I would open a CAPA and say something to the effect "we found correction fluid being used. we do not want that at this facility. we will inform purchasing that none is to be bought. GDP SOP will be updated to say no correction fluid.
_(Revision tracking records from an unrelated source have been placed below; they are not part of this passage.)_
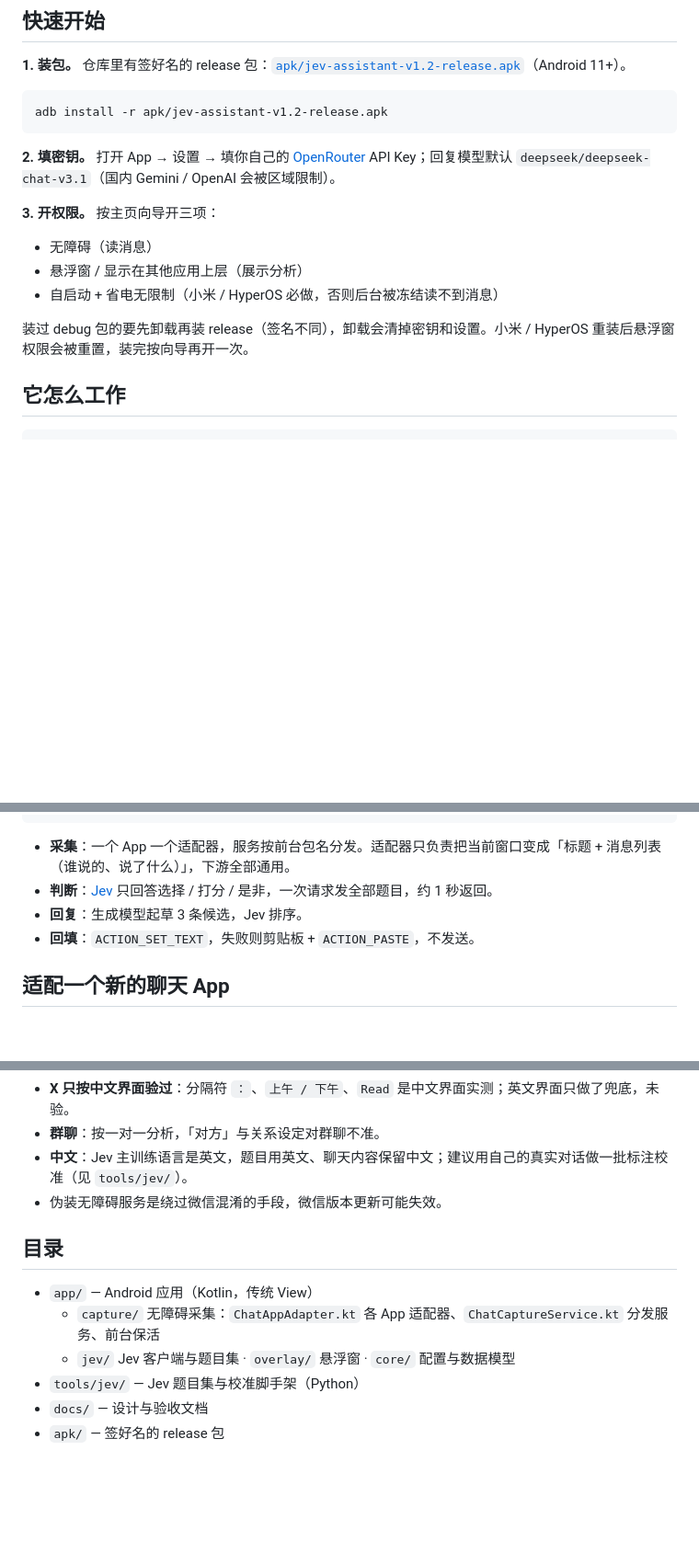
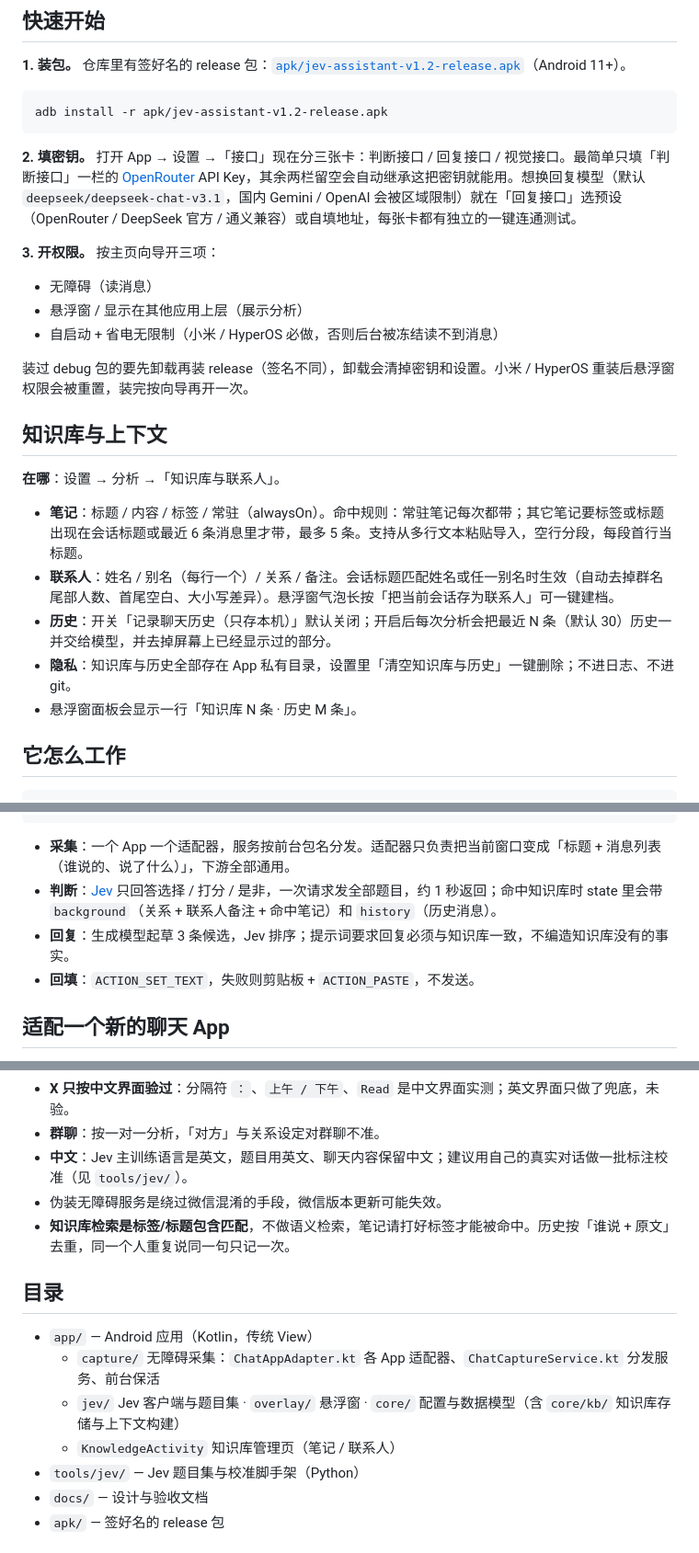
Before and after one commit to Finderchangchang/jev-chat-JARVIS, a Markdown page: README.md, 3 parts joined by grey strips. Shown at 92% size. Drawn GitHub-style; blank space fills up the shorter version.

Commit message:
docs: README/CLAUDE.md 补 v1.3 的接口自定义与知识库/上下文说明（OCR 部分待 B 阶段）
Co-Authored-By: Claude Fable 5.1 <noreply@anthropic.com>

````diff
--- a/README.md
+++ b/README.md
@@ -42,7 +46,7 @@
 adb install -r apk/jev-assistant-v1.2-release.apk
 ```
 
-**2. 填密钥。** 打开 App → 设置 → 填你自己的 [OpenRouter](https://openrouter.ai/) API Key；回复模型默认 `deepseek/deepseek-chat-v3.1`（国内 Gemini / OpenAI 会被区域限制）。
+**2. 填密钥。** 打开 App → 设置 →「接口」现在分三张卡：判断接口 / 回复接口 / 视觉接口。最简单只填「判断接口」一栏的 [OpenRouter](https://openrouter.ai/) API Key，其余两栏留空会自动继承这把密钥就能用。想换回复模型（默认 `deepseek/deepseek-chat-v3.1`，国内 Gemini / OpenAI 会被区域限制）就在「回复接口」选预设（OpenRouter / DeepSeek 官方 / 通义兼容）或自填地址，每张卡都有独立的一键连通测试。
 
 **3. 开权限。** 按主页向导开三项：
 - 无障碍（读消息）
@@ -50,6 +54,16 @@ adb install -r apk/jev-assistant-v1.2-release.apk
 - 自启动 + 省电无限制（小米 / HyperOS 必做，否则后台被冻结读不到消息）
 
 装过 debug 包的要先卸载再装 release（签名不同），卸载会清掉密钥和设置。小米 / HyperOS 重装后悬浮窗权限会被重置，装完按向导再开一次。
+
+## 知识库与上下文
+
+**在哪**：设置 → 分析 →「知识库与联系人」。
+
+- **笔记**：标题 / 内容 / 标签 / 常驻（alwaysOn）。命中规则：常驻笔记每次都带；其它笔记要标签或标题出现在会话标题或最近 6 条消息里才带，最多 5 条。支持从多行文本粘贴导入，空行分段，每段首行当标题。
+- **联系人**：姓名 / 别名（每行一个）/ 关系 / 备注。会话标题匹配姓名或任一别名时生效（自动去掉群名尾部人数、首尾空白、大小写差异）。悬浮窗气泡长按「把当前会话存为联系人」可一键建档。
+- **历史**：开关「记录聊天历史（只存本机）」默认关闭；开启后每次分析会把最近 N 条（默认 30）历史一并交给模型，并去掉屏幕上已经显示过的部分。
+- **隐私**：知识库与历史全部存在 App 私有目录，设置里「清空知识库与历史」一键删除；不进日志、不进 git。
+- 悬浮窗面板会显示一行「知识库 N 条 · 历史 M 条」。
 
 ## 它怎么工作
 
@@ -68,8 +82,8 @@ adb install -r apk/jev-assistant-v1.2-release.apk
 ```
 
 - **采集**：一个 App 一个适配器，服务按前台包名分发。适配器只负责把当前窗口变成「标题 + 消息列表（谁说的、说了什么）」，下游全部通用。
-- **判断**：[Jev](https://docs.typesafe.ai/) 只回答选择 / 打分 / 是非，一次请求发全部题目，约 1 秒返回。
-- **回复**：生成模型起草 3 条候选，Jev 排序。
+- **判断**：[Jev](https://docs.typesafe.ai/) 只回答选择 / 打分 / 是非，一次请求发全部题目，约 1 秒返回；命中知识库时 state 里会带 `background`（关系 + 联系人备注 + 命中笔记）和 `history`（历史消息）。
+- **回复**：生成模型起草 3 条候选，Jev 排序；提示词要求回复必须与知识库一致，不编造知识库没有的事实。
 - **回填**：`ACTION_SET_TEXT`，失败则剪贴板 + `ACTION_PASTE`，不发送。
 
 ## 适配一个新的聊天 App
@@ -106,12 +120,14 @@ JDK 17 + Android SDK（platform 35 / build-tools 35）。
 - **群聊**：按一对一分析，「对方」与关系设定对群聊不准。
 - **中文**：Jev 主训练语言是英文，题目用英文、聊天内容保留中文；建议用自己的真实对话做一批标注校准（见 `tools/jev/`）。
 - 伪装无障碍服务是绕过微信混淆的手段，微信版本更新可能失效。
+- **知识库检索是标签/标题包含匹配**，不做语义检索，笔记请打好标签才能被命中。历史按「谁说 + 原文」去重，同一个人重复说同一句只记一次。
 
 ## 目录
 
 - `app/` — Android 应用（Kotlin，传统 View）
   - `capture/` 无障碍采集：`ChatAppAdapter.kt` 各 App 适配器、`ChatCaptureService.kt` 分发服务、前台保活
-  - `jev/` Jev 客户端与题目集 · `overlay/` 悬浮窗 · `core/` 配置与数据模型
+  - `jev/` Jev 客户端与题目集 · `overlay/` 悬浮窗 · `core/` 配置与数据模型（含 `core/kb/` 知识库存储与上下文构建）
+  - `KnowledgeActivity` 知识库管理页（笔记 / 联系人）
 - `tools/jev/` — Jev 题目集与校准脚手架（Python）
 - `docs/` — 设计与验收文档
 - `apk/` — 签好名的 release 包
````
Also changed, not shown: other parts of README.md (+4 -0 lines), CLAUDE.md (+4 -0 lines).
All employees will be trained on new GDP SOP. Any correction fluid found will be disposed of." Maybe write and exception deviation for the use of the correction fluid tracing to the CAPA or just note the CAPA directly where the correction fluid was used. -Matt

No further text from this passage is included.